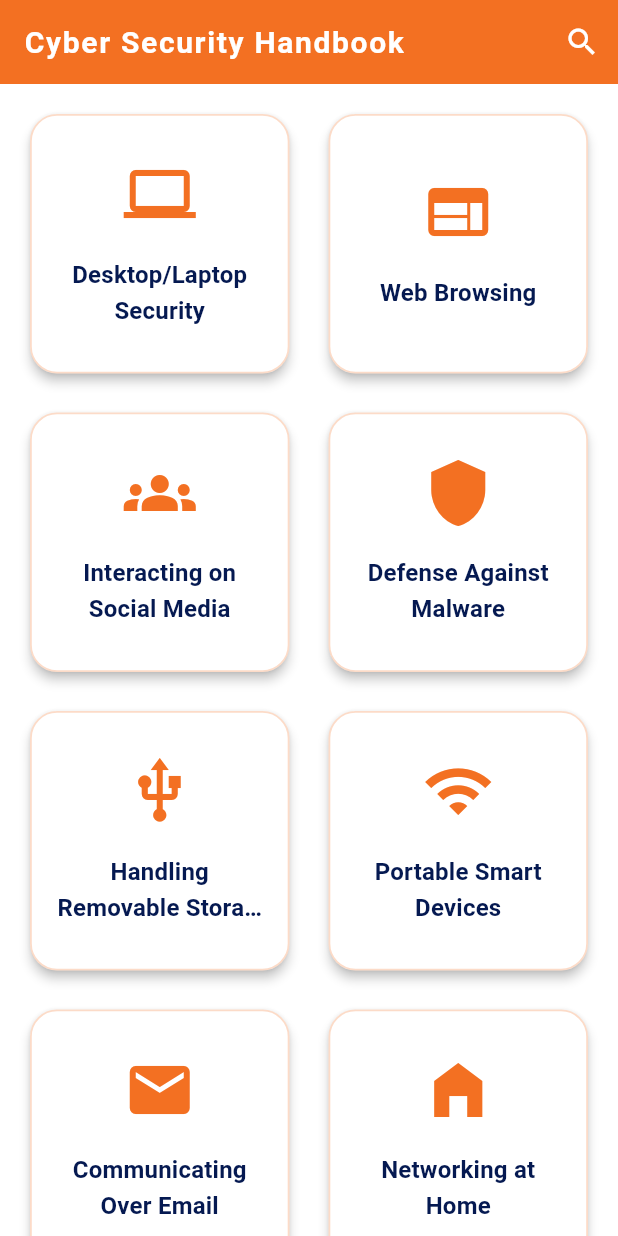
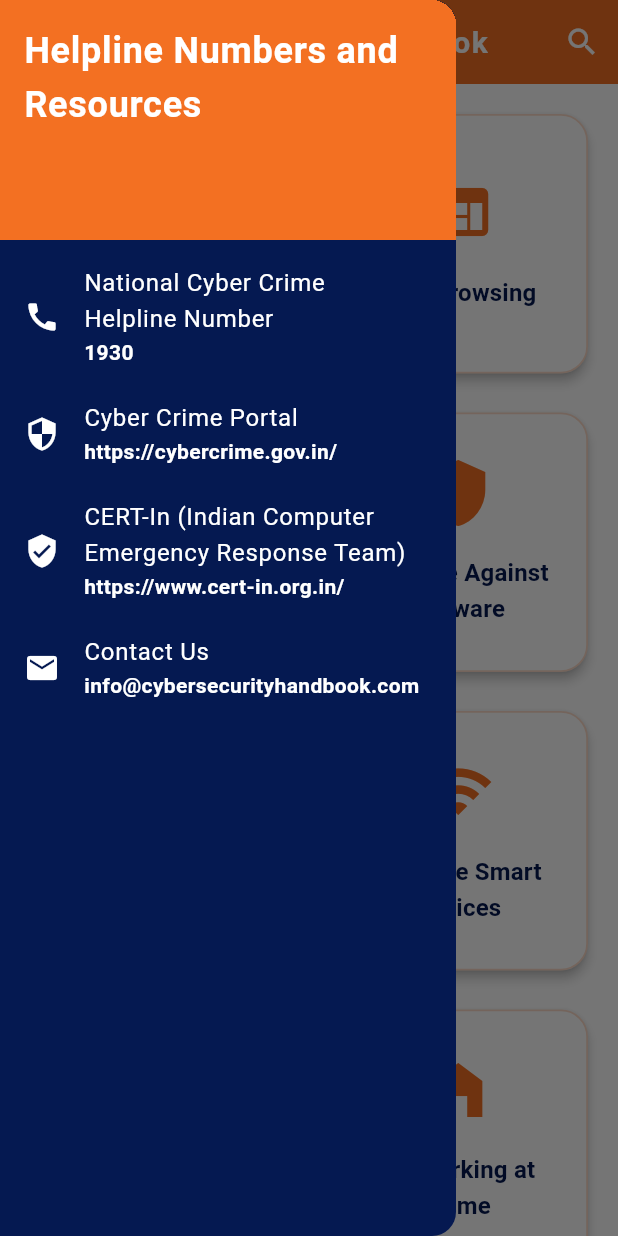
Before and after one commit to pranav2310/cyber_security_handbook, a Flutter app: the screen it shows after launch, with the side drawer open (before the commit the screen has no drawer), on a phone screen of 412 x 824 dp. Run offline on Flutter 3.47's test engine with Material 3 defaults, Android fonts, the phone set to English and light mode, and no system bars; our stand-ins replace scrollable_positioned_list; missing offline and left inert: gpt_markdown.

Commit message:
Added some links and a new article

```diff
--- a/lib/screens/starting_grid.dart
+++ b/lib/screens/starting_grid.dart
@@ -1,6 +1,7 @@
 import 'package:cyber_security/screens/search_screen.dart';
 import 'package:cyber_security/widgets/starting_grid_item.dart';
 import 'package:flutter/material.dart';
+import 'package:url_launcher/url_launcher.dart';
 
 final Color orange = const Color(0xFFF37022);
 final Color blue = const Color(0xFF051951);
@@ -69,6 +70,11 @@
     mdfile: "assets/cyber_security_articles/banking.md",
     icon: Icons.currency_rupee_sharp,
   ),
+  GridArticle(
+    title: "Mobile Phone Security",
+    mdfile: "assets/cyber_security_articles/lost_phone.md",
+    icon: Icons.smartphone,
+  )
 ];
 
 class StartingGrid extends StatelessWidget {
@@ -123,6 +129,64 @@
   @override
   Widget build(BuildContext context) {
     return Scaffold(
+      drawer: Drawer(
+        backgroundColor: blue,
+        child: ListView(
+          padding: EdgeInsets.zero,
+          children: [
+            DrawerHeader(
+              decoration: BoxDecoration(color: orange),
+              child: Text(
+                'Helpline Numbers and Resources',
+                style: TextStyle(
+                  color: white,
+                  fontSize: 24,
+                  fontWeight: FontWeight.bold,
+                ),
+              ),
+            ),
+            ListTile(
+              leading: Icon(Icons.call, color: white),
+              title: Text('National Cyber Crime Helpline Number', style: TextStyle(color: white)),
+              subtitle: Text('1930', style: TextStyle(color: white, fontWeight: FontWeight.bold)),
+              onTap: (){
+                launchUrl(Uri.parse('tel:1930'));
+                Navigator.of(context).pop();
+              },
+            ),
+            ListTile(
+              leading: Icon(Icons.security, color: white),
+              title: Text('Cyber Crime Portal', style: TextStyle(color: white)),
+              subtitle: Text('https://cybercrime.gov.in/', style: TextStyle(color: white, fontWeight: FontWeight.bold)),
+              onTap: () {
+                final uri = Uri.tryParse("https://cybercrime.gov.in/");
+                if (uri != null) {
+                  launchUrl(uri);
+                  Navigator.of(context).pop();
+                }
+              },
+            ),
+            ListTile(
+              leading: Icon(Icons.verified_user, color: white),
+              title: Text('CERT-In (Indian Computer Emergency Response Team)', style: TextStyle(color: white)),
+              subtitle: Text('https://www.cert-in.org.in/', style: TextStyle(color: white, fontWeight: FontWeight.bold)),
+              onTap: () {
+                launchUrl(Uri.parse('https://www.cert-in.org.in/'));
+                Navigator.pop(context); // Close the drawer
+              },
+            ),
+            ListTile(
+              leading: Icon(Icons.email, color: white),
+              title: Text('Contact Us', style: TextStyle(color: white)),
+              subtitle: Text('info@cybersecurityhandbook.com', style: TextStyle(color: white, fontWeight: FontWeight.bold)),
+              onTap: () {
+                launchUrl(Uri.parse('mailto:info@cybersecurityhandbook.com?subject=Inquiry about Cyber Security Handbook'));
+                Navigator.pop(context); // Close the drawer
+              },
+            ),
+          ],
+        ),
+      ),
       appBar: AppBar(
         backgroundColor: orange,
         title: Text(
--- a/pubspec.yaml
+++ b/pubspec.yaml
@@ -36,6 +36,7 @@
   # The following adds the Cupertino Icons font to your application.
   # Use with the CupertinoIcons class for iOS style icons.
   cupertino_icons: ^1.0.8
+  url_launcher: ^6.3.2
 
 dev_dependencies:
   flutter_test:
@@ -71,6 +72,7 @@
     - assets/cyber_security_articles/home_network.md
     - assets/cyber_security_articles/password.md
     - assets/cyber_security_articles/banking.md
+    - assets/cyber_security_articles/lost_phone.md
   #   - images/a_dot_burr.jpeg
   #   - images/a_dot_ham.jpeg
 
```
Also changed, not shown: lib/screens/article_screen.dart (+20 -1 lines), lib/widgets/section_drawer.dart (+5 -9 lines), pubspec.lock, 70 other files.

----------------

- [What you have to do]: Where an entry contains an image, drop the image and copy everything else word for word.

- [Solution for this task]:
Before and after one commit to pranav2310/cyber_security_handbook, a Flutter app: the screen it shows after launch, with the side drawer open (before the commit the screen has no drawer), on a phone screen of 412 x 824 dp. Run offline on Flutter 3.47's test engine with Material 3 defaults, Android fonts, the phone set to English and light mode, and no system bars; our stand-ins replace scrollable_positioned_list; missing offline and left inert: gpt_markdown.

Commit message:
Added some links and a new article

```diff
--- a/lib/screens/starting_grid.dart
+++ b/lib/screens/starting_grid.dart
@@ -1,6 +1,7 @@
 import 'package:cyber_security/screens/search_screen.dart';
 import 'package:cyber_security/widgets/starting_grid_item.dart';
 import 'package:flutter/material.dart';
+import 'package:url_launcher/url_launcher.dart';
 
 final Color orange = const Color(0xFFF37022);
 final Color blue = const Color(0xFF051951);
@@ -69,6 +70,11 @@
     mdfile: "assets/cyber_security_articles/banking.md",
     icon: Icons.currency_rupee_sharp,
   ),
+  GridArticle(
+    title: "Mobile Phone Security",
+    mdfile: "assets/cyber_security_articles/lost_phone.md",
+    icon: Icons.smartphone,
+  )
 ];
 
 class StartingGrid extends StatelessWidget {
@@ -123,6 +129,64 @@
   @override
   Widget build(BuildContext context) {
     return Scaffold(
+      drawer: Drawer(
+        backgroundColor: blue,
+        child: ListView(
+          padding: EdgeInsets.zero,
+          children: [
+            DrawerHeader(
+              decoration: BoxDecoration(color: orange),
+              child: Text(
+                'Helpline Numbers and Resources',
+                style: TextStyle(
+                  color: white,
+                  fontSize: 24,
+                  fontWeight: FontWeight.bold,
+                ),
+              ),
+            ),
+            ListTile(
+              leading: Icon(Icons.call, color: white),
+              title: Text('National Cyber Crime Helpline Number', style: TextStyle(color: white)),
+              subtitle: Text('1930', style: TextStyle(color: white, fontWeight: FontWeight.bold)),
+              onTap: (){
+                launchUrl(Uri.parse('tel:1930'));
+                Navigator.of(context).pop();
+              },
+            ),
+            ListTile(
+              leading: Icon(Icons.security, color: white),
+              title: Text('Cyber Crime Portal', style: TextStyle(color: white)),
+              subtitle: Text('https://cybercrime.gov.in/', style: TextStyle(color: white, fontWeight: FontWeight.bold)),
+              onTap: () {
+                final uri = Uri.tryParse("https://cybercrime.gov.in/");
+                if (uri != null) {
+                  launchUrl(uri);
+                  Navigator.of(context).pop();
+                }
+              },
+            ),
+            ListTile(
+              leading: Icon(Icons.verified_user, color: white),
+              title: Text('CERT-In (Indian Computer Emergency Response Team)', style: TextStyle(color: white)),
+              subtitle: Text('https://www.cert-in.org.in/', style: TextStyle(color: white, fontWeight: FontWeight.bold)),
+              onTap: () {
+                launchUrl(Uri.parse('https://www.cert-in.org.in/'));
+                Navigator.pop(context); // Close the drawer
+              },
+            ),
+            ListTile(
+              leading: Icon(Icons.email, color: white),
+              title: Text('Contact Us', style: TextStyle(color: white)),
+              subtitle: Text('info@cybersecurityhandbook.com', style: TextStyle(color: white, fontWeight: FontWeight.bold)),
+              onTap: () {
+                launchUrl(Uri.parse('mailto:info@cybersecurityhandbook.com?subject=Inquiry about Cyber Security Handbook'));
+                Navigator.pop(context); // Close the drawer
+              },
+            ),
+          ],
+        ),
+      ),
       appBar: AppBar(
         backgroundColor: orange,
         title: Text(
--- a/pubspec.yaml
+++ b/pubspec.yaml
@@ -36,6 +36,7 @@
   # The following adds the Cupertino Icons font to your application.
   # Use with the CupertinoIcons class for iOS style icons.
   cupertino_icons: ^1.0.8
+  url_launcher: ^6.3.2
 
 dev_dependencies:
   flutter_test:
@@ -71,6 +72,7 @@
     - assets/cyber_security_articles/home_network.md
     - assets/cyber_security_articles/password.md
     - assets/cyber_security_articles/banking.md
+    - assets/cyber_security_articles/lost_phone.md
   #   - images/a_dot_burr.jpeg
   #   - images/a_dot_ham.jpeg
 
```
Also changed, not shown: lib/screens/article_screen.dart (+20 -1 lines), lib/widgets/section_drawer.dart (+5 -9 lines), pubspec.lock, 70 other files.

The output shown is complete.